One of my favorite “sandalwood scents” is Barbara Bui Le Parfum (2004), which I assume has no natural sandalwood. Another favorite is the first formulation of Heritage, which has a complex, dry, particulate, sandalwood note that I assume is at least partially due to natural sandalwood of one kind or another. Sensitivities do change significantly, at least for some people, and at one time the Barbara Bui scent was too strong for me, but what I’ve learned is that when I read reviews it’s important to distinguish between “top notes people” and those who are able to get a clear sense of the drydown. For example, a “top notes person” might say something like, “this is great for about an hour and then I can hardly smell anything, just a fuzzy and generic nothing scent.”
Now this might be accurate, but I read what others say, look at the notes, consider the “house” that released it, and consider any other piece of information that might be of use. It’s also true that due to sensitivity differences, one person’s soft/generic/fuzzy drydown might be another’s deep/rich/complex one! And though I’d never want to be without a bottle of many vintage formulations, I enjoy variety – that includes many “super cheapos.” I have no axe to grind, though I do point out that if a company reformulates a scent significantly it seems appropriate to give it a new name. The new formulation of Z-14 is quite interesting, and I may wear it more than the first formulation simply due to personal preference (which in this case may involve variety being a high priority to me), but I don’t understand why it couldn’t be called something like “Z-14 Now.” I don’t think it’s fair to sell this to people who may have worn it twenty or thirty years ago and have no reason to expect to smell what’s in the new bottles.
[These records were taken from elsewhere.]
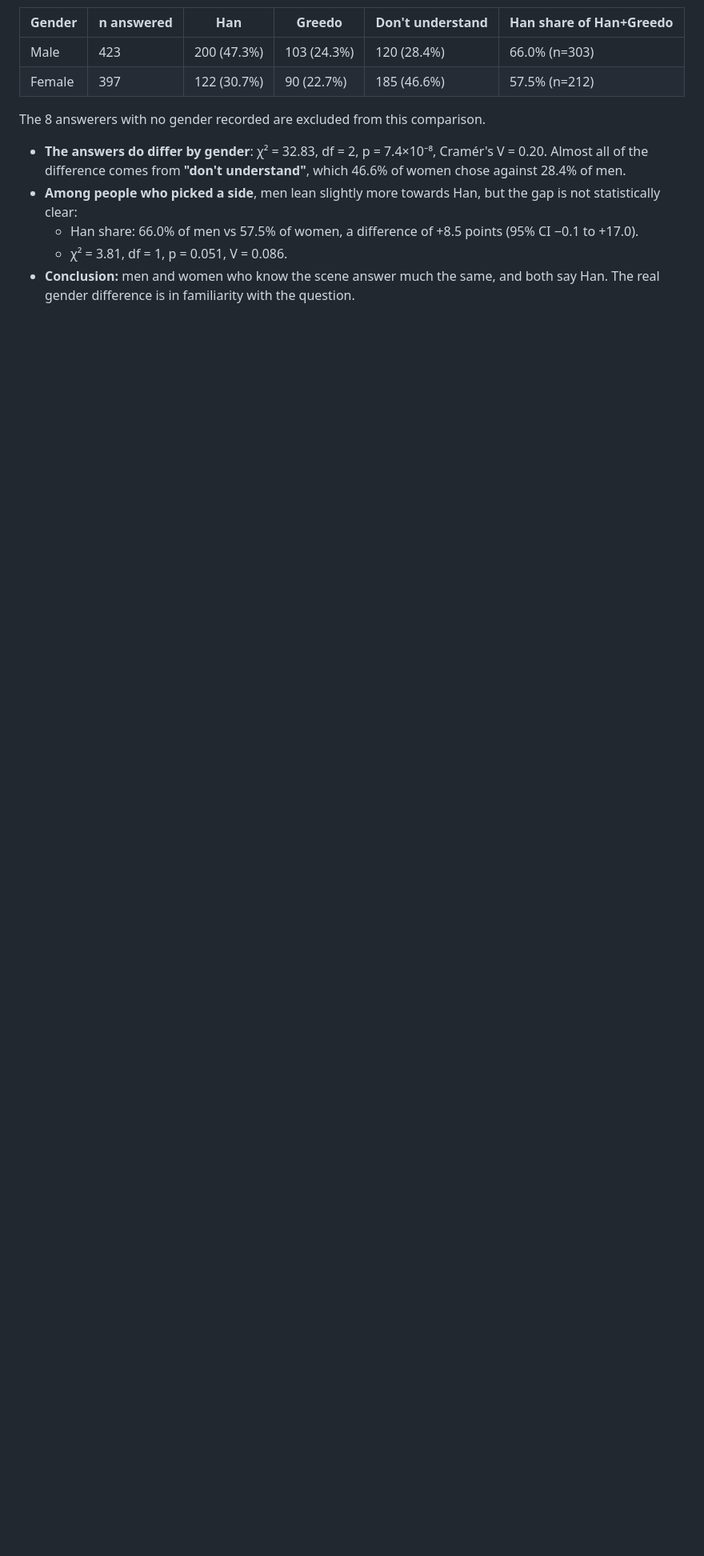
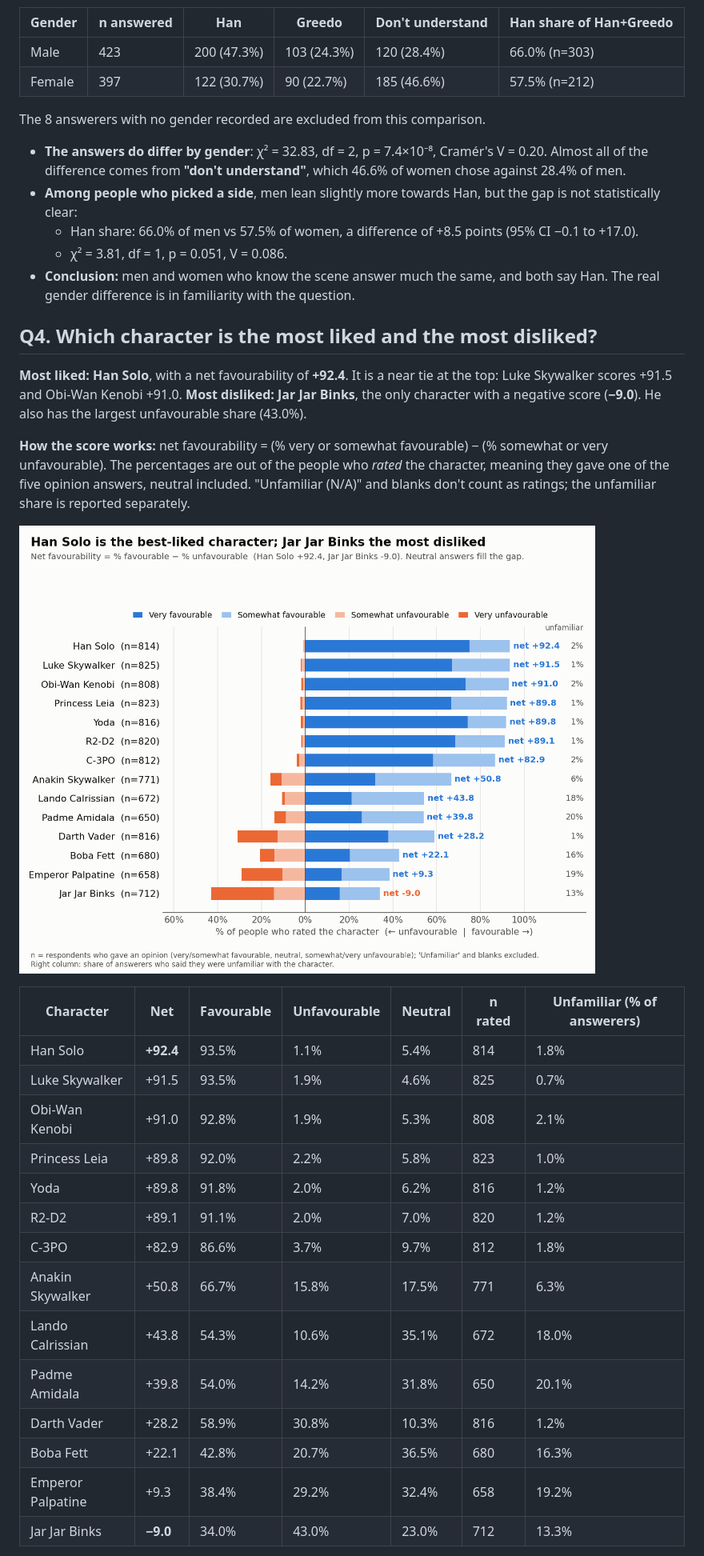
Before and after one commit to Mahir123456789123/starwars-analysis, a Markdown page: REPORT.md, the part around one of its changes. Shown at 80% size. Drawn GitHub-style; pictures changed too: outputs/chart_character_favourability.png (added); blank space fills up the shorter version.

```diff
--- a/REPORT.md
+++ b/REPORT.md
@@ -83,3 +83,28 @@ The 8 answerers with no gender recorded are excluded from this comparison.
   - χ² = 3.81, df = 1, p = 0.051, V = 0.086.
 - **Conclusion:** men and women who know the scene answer much the same, and both say Han. The real gender difference is in familiarity with the question.
 
+## Q4. Which character is the most liked and the most disliked?
+
+**Most liked: Han Solo**, with a net favourability of **+92.4**. It is a near tie at the top: Luke Skywalker scores +91.5 and Obi-Wan Kenobi +91.0. **Most disliked: Jar Jar Binks**, the only character with a negative score (**−9.0**). He also has the largest unfavourable share (43.0%).
+
+**How the score works:** net favourability = (% very or somewhat favourable) − (% somewhat or very unfavourable). The percentages are out of the people who *rated* the character, meaning they gave one of the five opinion answers, neutral included. "Unfamiliar (N/A)" and blanks don't count as ratings; the unfamiliar share is reported separately.
+
+![Character favourability](outputs/chart_character_favourability.png)
+
+| Character | Net | Favourable | Unfavourable | Neutral | n rated | Unfamiliar (% of answerers) |
+|---|---|---|---|---|---|---|
+| Han Solo | **+92.4** | 93.5% | 1.1% | 5.4% | 814 | 1.8% |
+| Luke Skywalker | +91.5 | 93.5% | 1.9% | 4.6% | 825 | 0.7% |
+| Obi-Wan Kenobi | +91.0 | 92.8% | 1.9% | 5.3% | 808 | 2.1% |
+| Princess Leia | +89.8 | 92.0% | 2.2% | 5.8% | 823 | 1.0% |
+| Yoda | +89.8 | 91.8% | 2.0% | 6.2% | 816 | 1.2% |
+| R2-D2 | +89.1 | 91.1% | 2.0% | 7.0% | 820 | 1.2% |
+| C-3PO | +82.9 | 86.6% | 3.7% | 9.7% | 812 | 1.8% |
+| Anakin Skywalker | +50.8 | 66.7% | 15.8% | 17.5% | 771 | 6.3% |
+| Lando Calrissian | +43.8 | 54.3% | 10.6% | 35.1% | 672 | 18.0% |
+| Padme Amidala | +39.8 | 54.0% | 14.2% | 31.8% | 650 | 20.1% |
+| Darth Vader | +28.2 | 58.9% | 30.8% | 10.3% | 816 | 1.2% |
+| Boba Fett | +22.1 | 42.8% | 20.7% | 36.5% | 680 | 16.3% |
+| Emperor Palpatine | +9.3 | 38.4% | 29.2% | 32.4% | 658 | 19.2% |
+| Jar Jar Binks | **−9.0** | 34.0% | 43.0% | 23.0% | 712 | 13.3% |
+
```
Also changed, not shown: other parts of REPORT.md (+6 -1 lines), README.md (+4 -2 lines), 3 other files.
NOTE: The bottle pictured above is what some of us believe is the poorly-reformulated Zino, though as I’ve said more than once, even if this is accurate, it’s possible that some older batches of liquid were put into bottles with the new design, or that some extra older style bottles were filled with a reformulated liquid.